# Work instructions
Every entry must be duplicated word for word.
Segment Start: Data for review
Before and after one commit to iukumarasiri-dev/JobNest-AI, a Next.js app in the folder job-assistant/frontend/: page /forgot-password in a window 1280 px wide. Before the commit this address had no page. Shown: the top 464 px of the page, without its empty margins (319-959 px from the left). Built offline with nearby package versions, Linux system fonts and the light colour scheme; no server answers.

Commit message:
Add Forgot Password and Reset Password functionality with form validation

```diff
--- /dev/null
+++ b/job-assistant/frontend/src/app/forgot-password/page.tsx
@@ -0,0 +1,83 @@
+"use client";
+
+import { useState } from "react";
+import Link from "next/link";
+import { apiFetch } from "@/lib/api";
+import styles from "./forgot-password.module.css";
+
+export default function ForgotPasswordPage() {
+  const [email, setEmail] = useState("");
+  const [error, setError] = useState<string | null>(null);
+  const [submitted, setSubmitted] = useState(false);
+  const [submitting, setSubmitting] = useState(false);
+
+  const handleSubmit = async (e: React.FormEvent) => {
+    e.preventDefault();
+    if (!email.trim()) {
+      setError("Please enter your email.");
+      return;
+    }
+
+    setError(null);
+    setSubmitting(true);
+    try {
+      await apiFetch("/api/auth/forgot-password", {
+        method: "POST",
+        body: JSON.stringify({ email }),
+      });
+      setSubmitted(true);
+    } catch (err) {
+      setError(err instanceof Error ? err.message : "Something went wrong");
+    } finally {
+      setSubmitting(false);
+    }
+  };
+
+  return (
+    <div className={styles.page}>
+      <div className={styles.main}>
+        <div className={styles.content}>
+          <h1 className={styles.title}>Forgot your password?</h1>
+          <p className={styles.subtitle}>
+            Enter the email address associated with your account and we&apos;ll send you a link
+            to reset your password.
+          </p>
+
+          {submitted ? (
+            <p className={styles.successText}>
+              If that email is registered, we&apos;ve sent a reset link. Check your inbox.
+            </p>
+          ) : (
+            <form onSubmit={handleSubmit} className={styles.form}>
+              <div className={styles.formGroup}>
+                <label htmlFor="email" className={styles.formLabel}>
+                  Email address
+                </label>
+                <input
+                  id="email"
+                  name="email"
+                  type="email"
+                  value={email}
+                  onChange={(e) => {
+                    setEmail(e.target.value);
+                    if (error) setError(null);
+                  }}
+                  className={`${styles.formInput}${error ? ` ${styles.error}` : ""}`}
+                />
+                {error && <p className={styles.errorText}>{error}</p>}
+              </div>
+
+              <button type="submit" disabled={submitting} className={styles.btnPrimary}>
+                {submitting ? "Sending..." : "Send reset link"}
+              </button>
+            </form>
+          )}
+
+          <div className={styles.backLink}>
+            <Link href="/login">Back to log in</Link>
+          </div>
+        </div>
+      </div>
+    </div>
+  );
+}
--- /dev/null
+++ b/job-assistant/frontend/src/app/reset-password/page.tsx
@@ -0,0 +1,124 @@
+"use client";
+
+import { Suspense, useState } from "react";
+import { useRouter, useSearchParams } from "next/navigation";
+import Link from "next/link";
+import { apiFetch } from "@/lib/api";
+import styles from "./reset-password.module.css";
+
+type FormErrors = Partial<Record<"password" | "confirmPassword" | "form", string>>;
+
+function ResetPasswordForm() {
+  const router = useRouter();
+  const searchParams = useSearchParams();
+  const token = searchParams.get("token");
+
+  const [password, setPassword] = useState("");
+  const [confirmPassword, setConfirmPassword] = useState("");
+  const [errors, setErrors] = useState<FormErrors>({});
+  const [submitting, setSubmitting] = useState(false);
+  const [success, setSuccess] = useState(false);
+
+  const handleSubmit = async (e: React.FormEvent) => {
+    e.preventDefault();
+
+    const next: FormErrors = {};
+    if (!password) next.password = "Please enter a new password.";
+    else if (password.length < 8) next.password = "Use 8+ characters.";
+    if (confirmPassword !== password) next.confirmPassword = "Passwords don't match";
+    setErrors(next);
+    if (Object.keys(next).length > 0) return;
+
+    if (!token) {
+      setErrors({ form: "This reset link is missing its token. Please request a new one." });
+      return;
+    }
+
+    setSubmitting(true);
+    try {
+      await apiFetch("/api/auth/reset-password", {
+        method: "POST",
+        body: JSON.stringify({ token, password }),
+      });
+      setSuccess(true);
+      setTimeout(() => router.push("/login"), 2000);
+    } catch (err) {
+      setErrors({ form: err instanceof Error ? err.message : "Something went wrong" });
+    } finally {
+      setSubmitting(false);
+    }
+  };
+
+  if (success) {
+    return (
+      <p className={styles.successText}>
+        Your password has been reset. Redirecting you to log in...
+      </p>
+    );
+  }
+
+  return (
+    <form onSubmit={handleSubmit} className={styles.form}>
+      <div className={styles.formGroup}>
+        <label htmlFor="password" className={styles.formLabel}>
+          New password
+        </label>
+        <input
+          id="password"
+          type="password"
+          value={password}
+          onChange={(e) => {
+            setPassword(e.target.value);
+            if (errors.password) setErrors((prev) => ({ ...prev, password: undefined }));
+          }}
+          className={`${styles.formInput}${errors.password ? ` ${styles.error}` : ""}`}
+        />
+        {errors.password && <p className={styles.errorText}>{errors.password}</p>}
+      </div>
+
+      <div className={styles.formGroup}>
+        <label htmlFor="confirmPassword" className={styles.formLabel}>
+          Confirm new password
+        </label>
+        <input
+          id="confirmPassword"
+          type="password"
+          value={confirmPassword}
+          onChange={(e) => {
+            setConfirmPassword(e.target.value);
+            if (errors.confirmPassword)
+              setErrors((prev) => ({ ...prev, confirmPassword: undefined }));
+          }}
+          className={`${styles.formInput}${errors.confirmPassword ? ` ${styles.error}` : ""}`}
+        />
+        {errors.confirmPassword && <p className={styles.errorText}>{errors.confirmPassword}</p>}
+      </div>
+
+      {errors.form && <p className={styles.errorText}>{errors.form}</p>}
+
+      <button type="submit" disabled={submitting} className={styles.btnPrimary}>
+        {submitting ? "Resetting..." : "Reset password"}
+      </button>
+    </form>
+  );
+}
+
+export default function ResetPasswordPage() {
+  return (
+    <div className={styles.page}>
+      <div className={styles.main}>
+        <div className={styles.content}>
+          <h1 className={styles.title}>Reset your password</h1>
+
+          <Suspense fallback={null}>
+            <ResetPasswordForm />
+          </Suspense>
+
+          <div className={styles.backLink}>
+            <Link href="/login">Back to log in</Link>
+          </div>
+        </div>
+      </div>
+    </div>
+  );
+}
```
Segment End: Data for review
# Output of the exercise
Before and after one commit to iukumarasiri-dev/JobNest-AI, a Next.js app in the folder job-assistant/frontend/: page /forgot-password in a window 1280 px wide. Before the commit this address had no page. Shown: the top 464 px of the page, without its empty margins (319-959 px from the left). Built offline with nearby package versions, Linux system fonts and the light colour scheme; no server answers.

Commit message:
Add Forgot Password and Reset Password functionality with form validation

```diff
--- /dev/null
+++ b/job-assistant/frontend/src/app/forgot-password/page.tsx
@@ -0,0 +1,83 @@
+"use client";
+
+import { useState } from "react";
+import Link from "next/link";
+import { apiFetch } from "@/lib/api";
+import styles from "./forgot-password.module.css";
+
+export default function ForgotPasswordPage() {
+  const [email, setEmail] = useState("");
+  const [error, setError] = useState<string | null>(null);
+  const [submitted, setSubmitted] = useState(false);
+  const [submitting, setSubmitting] = useState(false);
+
+  const handleSubmit = async (e: React.FormEvent) => {
+    e.preventDefault();
+    if (!email.trim()) {
+      setError("Please enter your email.");
+      return;
+    }
+
+    setError(null);
+    setSubmitting(true);
+    try {
+      await apiFetch("/api/auth/forgot-password", {
+        method: "POST",
+        body: JSON.stringify({ email }),
+      });
+      setSubmitted(true);
+    } catch (err) {
+      setError(err instanceof Error ? err.message : "Something went wrong");
+    } finally {
+      setSubmitting(false);
+    }
+  };
+
+  return (
+    <div className={styles.page}>
+      <div className={styles.main}>
+        <div className={styles.content}>
+          <h1 className={styles.title}>Forgot your password?</h1>
+          <p className={styles.subtitle}>
+            Enter the email address associated with your account and we&apos;ll send you a link
+            to reset your password.
+          </p>
+
+          {submitted ? (
+            <p className={styles.successText}>
+              If that email is registered, we&apos;ve sent a reset link. Check your inbox.
+            </p>
+          ) : (
+            <form onSubmit={handleSubmit} className={styles.form}>
+              <div className={styles.formGroup}>
+                <label htmlFor="email" className={styles.formLabel}>
+                  Email address
+                </label>
+                <input
+                  id="email"
+                  name="email"
+                  type="email"
+                  value={email}
+                  onChange={(e) => {
+                    setEmail(e.target.value);
+                    if (error) setError(null);
+                  }}
+                  className={`${styles.formInput}${error ? ` ${styles.error}` : ""}`}
+                />
+                {error && <p className={styles.errorText}>{error}</p>}
+              </div>
+
+              <button type="submit" disabled={submitting} className={styles.btnPrimary}>
+                {submitting ? "Sending..." : "Send reset link"}
+              </button>
+            </form>
+          )}
+
+          <div className={styles.backLink}>
+            <Link href="/login">Back to log in</Link>
+          </div>
+        </div>
+      </div>
+    </div>
+  );
+}
--- /dev/null
+++ b/job-assistant/frontend/src/app/reset-password/page.tsx
@@ -0,0 +1,124 @@
+"use client";
+
+import { Suspense, useState } from "react";
+import { useRouter, useSearchParams } from "next/navigation";
+import Link from "next/link";
+import { apiFetch } from "@/lib/api";
+import styles from "./reset-password.module.css";
+
+type FormErrors = Partial<Record<"password" | "confirmPassword" | "form", string>>;
+
+function ResetPasswordForm() {
+  const router = useRouter();
+  const searchParams = useSearchParams();
+  const token = searchParams.get("token");
+
+  const [password, setPassword] = useState("");
+  const [confirmPassword, setConfirmPassword] = useState("");
+  const [errors, setErrors] = useState<FormErrors>({});
+  const [submitting, setSubmitting] = useState(false);
+  const [success, setSuccess] = useState(false);
+
+  const handleSubmit = async (e: React.FormEvent) => {
+    e.preventDefault();
+
+    const next: FormErrors = {};
+    if (!password) next.password = "Please enter a new password.";
+    else if (password.length < 8) next.password = "Use 8+ characters.";
+    if (confirmPassword !== password) next.confirmPassword = "Passwords don't match";
+    setErrors(next);
+    if (Object.keys(next).length > 0) return;
+
+    if (!token) {
+      setErrors({ form: "This reset link is missing its token. Please request a new one." });
+      return;
+    }
+
+    setSubmitting(true);
+    try {
+      await apiFetch("/api/auth/reset-password", {
+        method: "POST",
+        body: JSON.stringify({ token, password }),
+      });
+      setSuccess(true);
+      setTimeout(() => router.push("/login"), 2000);
+    } catch (err) {
+      setErrors({ form: err instanceof Error ? err.message : "Something went wrong" });
+    } finally {
+      setSubmitting(false);
+    }
+  };
+
+  if (success) {
+    return (
+      <p className={styles.successText}>
+        Your password has been reset. Redirecting you to log in...
+      </p>
+    );
+  }
+
+  return (
+    <form onSubmit={handleSubmit} className={styles.form}>
+      <div className={styles.formGroup}>
+        <label htmlFor="password" className={styles.formLabel}>
+          New password
+        </label>
+        <input
+          id="password"
+          type="password"
+          value={password}
+          onChange={(e) => {
+            setPassword(e.target.value);
+            if (errors.password) setErrors((prev) => ({ ...prev, password: undefined }));
+          }}
+          className={`${styles.formInput}${errors.password ? ` ${styles.error}` : ""}`}
+        />
+        {errors.password && <p className={styles.errorText}>{errors.password}</p>}
+      </div>
+
+      <div className={styles.formGroup}>
+        <label htmlFor="confirmPassword" className={styles.formLabel}>
+          Confirm new password
+        </label>
+        <input
+          id="confirmPassword"
+          type="password"
+          value={confirmPassword}
+          onChange={(e) => {
+            setConfirmPassword(e.target.value);
+            if (errors.confirmPassword)
+              setErrors((prev) => ({ ...prev, confirmPassword: undefined }));
+          }}
+          className={`${styles.formInput}${errors.confirmPassword ? ` ${styles.error}` : ""}`}
+        />
+        {errors.confirmPassword && <p className={styles.errorText}>{errors.confirmPassword}</p>}
+      </div>
+
+      {errors.form && <p className={styles.errorText}>{errors.form}</p>}
+
+      <button type="submit" disabled={submitting} className={styles.btnPrimary}>
+        {submitting ? "Resetting..." : "Reset password"}
+      </button>
+    </form>
+  );
+}
+
+export default function ResetPasswordPage() {
+  return (
+    <div className={styles.page}>
+      <div className={styles.main}>
+        <div className={styles.content}>
+          <h1 className={styles.title}>Reset your password</h1>
+
+          <Suspense fallback={null}>
+            <ResetPasswordForm />
+          </Suspense>
+
+          <div className={styles.backLink}>
+            <Link href="/login">Back to log in</Link>
+          </div>
+        </div>
+      </div>
+    </div>
+  );
+}
```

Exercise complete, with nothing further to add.